*ASSIGNMENT*. Report every line in the records below that holds the word "SECURITY".

━━━ SOURCE RECORDS ━━━

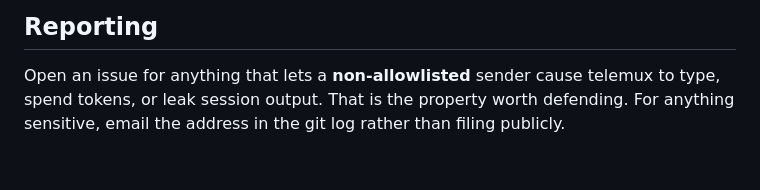
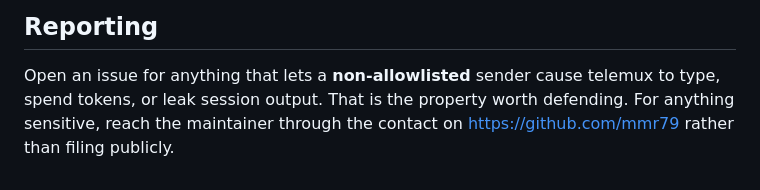
Before and after one commit to mmr710/nightmux, a Markdown page: SECURITY.md, the part around the change. Rendered like a GitHub page.

```diff
--- a/SECURITY.md
+++ b/SECURITY.md
@@ -89,5 +89,5 @@ a compromised account or an injection would make. Verify out of band.
 
 Open an issue for anything that lets a **non-allowlisted** sender cause telemux to
 type, spend tokens, or leak session output. That is the property worth
-defending. For anything sensitive, email the address in the git log rather than
-filing publicly.
+defending. For anything sensitive, reach the maintainer through the contact on
+https://github.com/mmr79 rather than filing publicly.
```
Also changed, not shown: README.md (+2 -2 lines).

━━━

*EXERCISE SOLUTION*.
Before and after one commit to mmr710/nightmux, a Markdown page: SECURITY.md, the part around the change. Rendered like a GitHub page.
--- a/SECURITY.md
+++ b/SECURITY.md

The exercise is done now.